As an Independent Living Specialist at Solutions for Independence, I have had the pleasure of transitioning someone from a nurs­ing home to their own home. I feel it is important to share what I have learned and help others who may be in the same position, or a family member, friend or other individual who is trying to assist someone in such a transition.

Many people have spoken who seem to believe that it is simple to find housing and move the person to that location. Transitions are multifaceted and very time consuming.

It is essential that anyone who provides such services takes the time to fully understand the personal needs, health needs, support needs, and emotional support necessary to assist someone in making such a change.

Initially it is important that the individual is ready for discharge according to the physician at the facility. Those of us working for agencies cannot transition an individual against medical advice.

Take time to learn the person’s story. How long have they been in the facility? What was the situation which triggered placement? What are their health challenges? Are they receiving all the necessary healthcare needed in the facility? How much are they earning via income (VA benefits, SSDI, SSI, SSA)? Do friends and family frequently visit? If so when and can you meet them?

Have the person explain what their goal is when leaving the facility. Know that housing in our area is very restrictive. Costs are high, people receive very low benefits . What insurance does the person have? Do they have monies saved?
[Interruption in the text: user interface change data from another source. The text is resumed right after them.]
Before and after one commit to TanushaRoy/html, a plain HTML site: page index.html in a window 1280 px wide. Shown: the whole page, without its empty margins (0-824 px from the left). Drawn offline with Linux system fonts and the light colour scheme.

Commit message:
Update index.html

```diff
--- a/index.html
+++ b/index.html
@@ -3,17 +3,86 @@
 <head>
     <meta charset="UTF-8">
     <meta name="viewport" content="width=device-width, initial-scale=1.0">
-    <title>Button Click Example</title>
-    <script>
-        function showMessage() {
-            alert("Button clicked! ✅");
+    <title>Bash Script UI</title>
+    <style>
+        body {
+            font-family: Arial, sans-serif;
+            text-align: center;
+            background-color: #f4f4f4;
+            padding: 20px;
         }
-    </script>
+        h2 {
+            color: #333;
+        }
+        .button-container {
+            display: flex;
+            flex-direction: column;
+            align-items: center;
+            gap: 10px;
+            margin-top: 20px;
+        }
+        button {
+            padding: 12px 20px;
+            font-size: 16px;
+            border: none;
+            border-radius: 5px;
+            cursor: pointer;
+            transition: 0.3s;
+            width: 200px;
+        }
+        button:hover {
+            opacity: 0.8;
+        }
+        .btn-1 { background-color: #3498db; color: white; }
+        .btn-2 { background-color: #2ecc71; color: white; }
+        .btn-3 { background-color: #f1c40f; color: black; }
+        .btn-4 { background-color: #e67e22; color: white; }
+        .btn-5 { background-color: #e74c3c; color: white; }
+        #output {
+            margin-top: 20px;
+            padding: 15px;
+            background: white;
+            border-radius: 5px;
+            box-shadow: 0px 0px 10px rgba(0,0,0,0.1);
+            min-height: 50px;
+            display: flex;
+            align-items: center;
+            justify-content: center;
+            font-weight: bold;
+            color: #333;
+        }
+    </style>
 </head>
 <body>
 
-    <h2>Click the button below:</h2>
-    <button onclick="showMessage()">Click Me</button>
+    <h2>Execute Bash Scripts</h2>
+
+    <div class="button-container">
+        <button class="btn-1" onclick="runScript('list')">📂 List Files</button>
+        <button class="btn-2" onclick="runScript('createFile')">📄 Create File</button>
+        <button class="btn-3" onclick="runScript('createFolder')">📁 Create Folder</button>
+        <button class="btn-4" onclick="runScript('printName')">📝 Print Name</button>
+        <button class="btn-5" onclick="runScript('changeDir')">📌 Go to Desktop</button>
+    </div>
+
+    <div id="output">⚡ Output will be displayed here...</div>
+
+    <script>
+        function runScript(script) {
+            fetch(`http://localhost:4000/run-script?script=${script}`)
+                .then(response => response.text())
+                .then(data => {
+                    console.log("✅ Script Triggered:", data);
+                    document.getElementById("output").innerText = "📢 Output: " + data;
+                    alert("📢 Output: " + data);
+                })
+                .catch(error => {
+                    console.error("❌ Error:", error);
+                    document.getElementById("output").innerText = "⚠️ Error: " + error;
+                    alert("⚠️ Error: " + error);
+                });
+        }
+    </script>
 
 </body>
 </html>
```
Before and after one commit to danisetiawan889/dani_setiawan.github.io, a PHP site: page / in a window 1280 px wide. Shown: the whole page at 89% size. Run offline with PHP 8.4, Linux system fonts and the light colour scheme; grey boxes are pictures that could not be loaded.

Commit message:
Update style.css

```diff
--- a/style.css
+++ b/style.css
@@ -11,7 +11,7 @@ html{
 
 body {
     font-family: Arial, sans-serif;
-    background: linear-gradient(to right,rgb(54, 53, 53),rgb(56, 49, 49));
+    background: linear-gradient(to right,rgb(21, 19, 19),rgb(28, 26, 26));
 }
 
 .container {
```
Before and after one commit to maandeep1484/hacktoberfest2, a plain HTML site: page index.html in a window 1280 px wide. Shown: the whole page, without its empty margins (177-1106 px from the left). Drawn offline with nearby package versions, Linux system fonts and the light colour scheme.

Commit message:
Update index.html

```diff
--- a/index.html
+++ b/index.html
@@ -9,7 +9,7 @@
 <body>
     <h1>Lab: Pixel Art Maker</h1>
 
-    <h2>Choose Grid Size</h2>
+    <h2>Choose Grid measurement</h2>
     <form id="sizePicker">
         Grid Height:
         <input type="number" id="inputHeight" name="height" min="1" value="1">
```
It takes a considerable amount of time to effect a transition. If you are that person’s IL Specialist, social worker, counselor, family member, etc. understand that a person who transitions after a long period in any facility is going to expe­rience the world as a very new place. Technology, banking, paying bills, transportation, even obtaining groceries and going to a doctor’s appointment can become a challenge.

Understand that your role does not end when a person moves into their home, an entirely new phase begins. Depending on the individual you may initially be their sole means of  support. They will have questions  and need someone they trust to provide those answers.

This is another phase of their journey. They will need ongoing support and as you see them grow they will eventually make friends, connect with family, learn how to work in their new environment, learn new skills and overcome challenges.

Most importantly, remember this could be anyone of us. Due to my disability I was once unable to drive, unable to walk up or down steps, I was isolated and friends slipped away (a common occurrence among people with disabilities). I am very thankful to serve others like me, who needed one person to believe, the right mix of determination, medical care, and self-knowledge. And so it begins, “we will work together”

By: Debbie Hennessy, MS ILS